■ **Version difference data**:
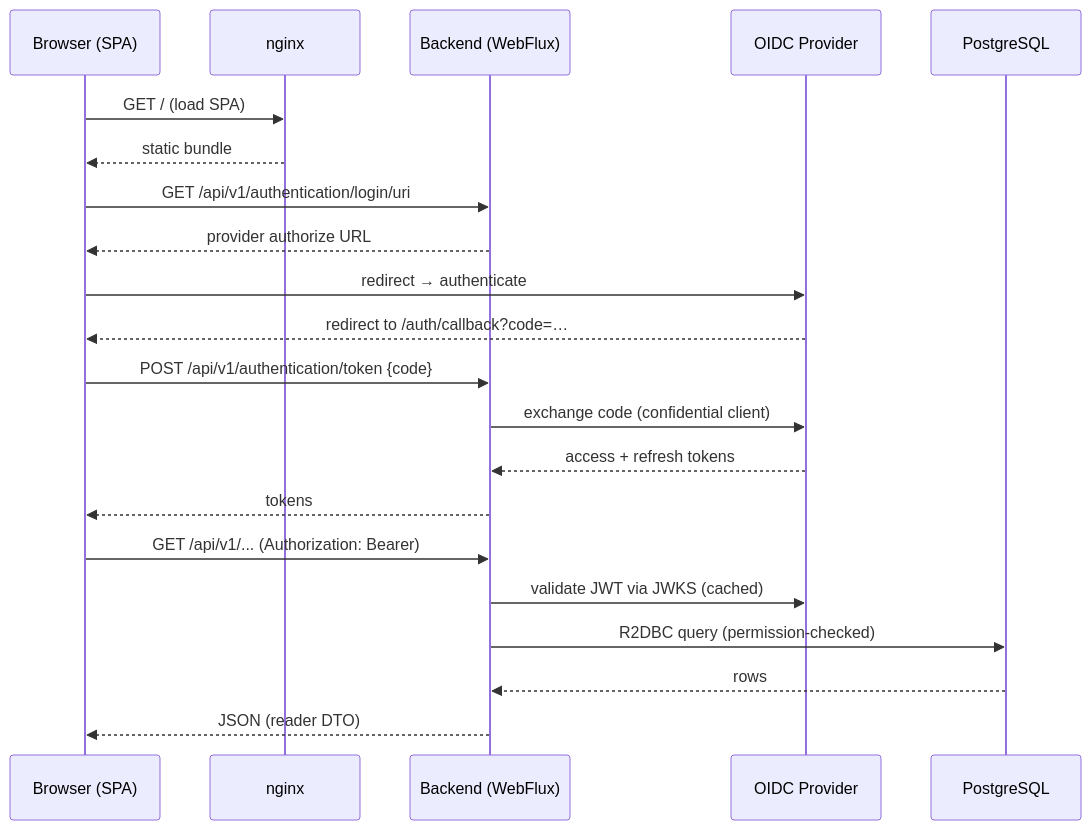
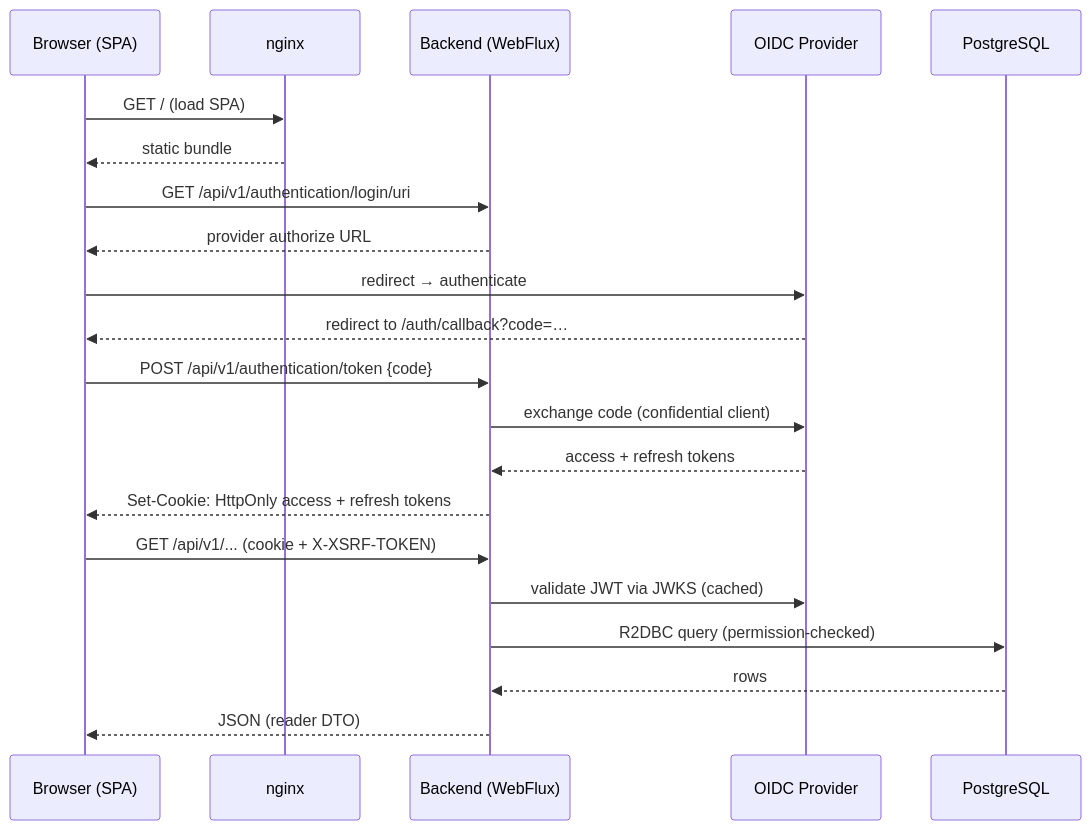
One commit to laucoin/Documentations changed the second of 2 diagrams in documentation/registry/technical/architecture.md. Above: the diagram before and after it, drawn with Mermaid. The commit also changed other lines of this file and 10 other files, not shown here.

````diff
--- a/documentation/registry/technical/architecture.md
+++ b/documentation/registry/technical/architecture.md
@@ -66,24 +66,24 @@
 ```mermaid
 sequenceDiagram
     participant B as Browser (SPA)
     participant N as nginx
     participant A as Backend (WebFlux)
     participant I as OIDC Provider
     participant D as PostgreSQL
 
     B->>N: GET / (load SPA)
     N-->>B: static bundle
     B->>A: GET /api/v1/authentication/login/uri
     A-->>B: provider authorize URL
     B->>I: redirect → authenticate
     I-->>B: redirect to /auth/callback?code=…
     B->>A: POST /api/v1/authentication/token {code}
     A->>I: exchange code (confidential client)
     I-->>A: access + refresh tokens
-    A-->>B: tokens
-    B->>A: GET /api/v1/... (Authorization: Bearer)
+    A-->>B: Set-Cookie: HttpOnly access + refresh tokens
+    B->>A: GET /api/v1/... (cookie + X-XSRF-TOKEN)
     A->>I: validate JWT via JWKS (cached)
     A->>D: R2DBC query (permission-checked)
     D-->>A: rows
     A-->>B: JSON (reader DTO)
 ```
````
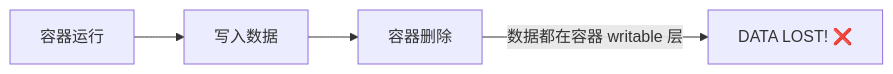
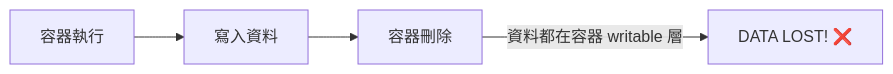
The first of 3 diagrams in 08_data/8.1_volume.md (doggy8088/docker_practice), drawn with Mermaid before and after one commit. The commit also changed other lines of this file and 210 other files, not shown here.

````diff
--- a/08_data/8.1_volume.md
+++ b/08_data/8.1_volume.md
@@ -7,6 +7,6 @@
 ```mermaid
 flowchart LR
-    Run[容器运行] --> Write[写入数据]
-    Write --> Delete[容器删除]
-    Delete -->|数据都在容器 writable 层| Lost[DATA LOST! ❌]
+    Run[容器執行] --> Write[寫入資料]
+    Write --> Delete[容器刪除]
+    Delete -->|資料都在容器 writable 層| Lost[DATA LOST! ❌]
 ```
````
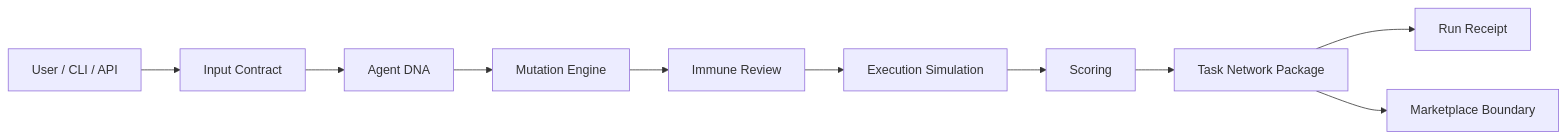
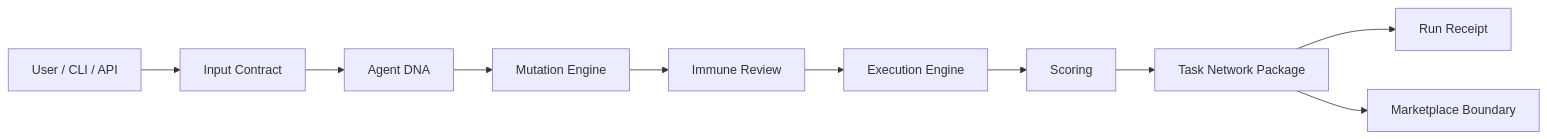
Before and after one commit to mmenicah84/virus-protocol: the first of 3 diagrams in README.md, drawn with Mermaid. The commit also changed other lines of this file and 5 other files, not shown here.

````diff
--- a/README.md
+++ b/README.md
@@ -153,12 +153,12 @@
 ```mermaid
 flowchart LR
   User["User / CLI / API"] --> Contract["Input Contract"]
   Contract --> DNA["Agent DNA"]
   DNA --> Mutation["Mutation Engine"]
   Mutation --> Immunity["Immune Review"]
-  Immunity --> Execution["Execution Simulation"]
+  Immunity --> Execution["Execution Engine"]
   Execution --> Scoring["Scoring"]
   Scoring --> Package["Task Network Package"]
   Package --> Receipt["Run Receipt"]
   Package --> Marketplace["Marketplace Boundary"]
 ```
````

■ **Work task**: Reproduce every line above exactly, pictures excluded.

■ **Finished exercise**:
One commit to laucoin/Documentations changed the second of 2 diagrams in documentation/registry/technical/architecture.md. Above: the diagram before and after it, drawn with Mermaid. The commit also changed other lines of this file and 10 other files, not shown here.

````diff
--- a/documentation/registry/technical/architecture.md
+++ b/documentation/registry/technical/architecture.md
@@ -66,24 +66,24 @@
 ```mermaid
 sequenceDiagram
     participant B as Browser (SPA)
     participant N as nginx
     participant A as Backend (WebFlux)
     participant I as OIDC Provider
     participant D as PostgreSQL
 
     B->>N: GET / (load SPA)
     N-->>B: static bundle
     B->>A: GET /api/v1/authentication/login/uri
     A-->>B: provider authorize URL
     B->>I: redirect → authenticate
     I-->>B: redirect to /auth/callback?code=…
     B->>A: POST /api/v1/authentication/token {code}
     A->>I: exchange code (confidential client)
     I-->>A: access + refresh tokens
-    A-->>B: tokens
-    B->>A: GET /api/v1/... (Authorization: Bearer)
+    A-->>B: Set-Cookie: HttpOnly access + refresh tokens
+    B->>A: GET /api/v1/... (cookie + X-XSRF-TOKEN)
     A->>I: validate JWT via JWKS (cached)
     A->>D: R2DBC query (permission-checked)
     D-->>A: rows
     A-->>B: JSON (reader DTO)
 ```
````
The first of 3 diagrams in 08_data/8.1_volume.md (doggy8088/docker_practice), drawn with Mermaid before and after one commit. The commit also changed other lines of this file and 210 other files, not shown here.

````diff
--- a/08_data/8.1_volume.md
+++ b/08_data/8.1_volume.md
@@ -7,6 +7,6 @@
 ```mermaid
 flowchart LR
-    Run[容器运行] --> Write[写入数据]
-    Write --> Delete[容器删除]
-    Delete -->|数据都在容器 writable 层| Lost[DATA LOST! ❌]
+    Run[容器執行] --> Write[寫入資料]
+    Write --> Delete[容器刪除]
+    Delete -->|資料都在容器 writable 層| Lost[DATA LOST! ❌]
 ```
````
Before and after one commit to mmenicah84/virus-protocol: the first of 3 diagrams in README.md, drawn with Mermaid. The commit also changed other lines of this file and 5 other files, not shown here.

````diff
--- a/README.md
+++ b/README.md
@@ -153,12 +153,12 @@
 ```mermaid
 flowchart LR
   User["User / CLI / API"] --> Contract["Input Contract"]
   Contract --> DNA["Agent DNA"]
   DNA --> Mutation["Mutation Engine"]
   Mutation --> Immunity["Immune Review"]
-  Immunity --> Execution["Execution Simulation"]
+  Immunity --> Execution["Execution Engine"]
   Execution --> Scoring["Scoring"]
   Scoring --> Package["Task Network Package"]
   Package --> Receipt["Run Receipt"]
   Package --> Marketplace["Marketplace Boundary"]
 ```
````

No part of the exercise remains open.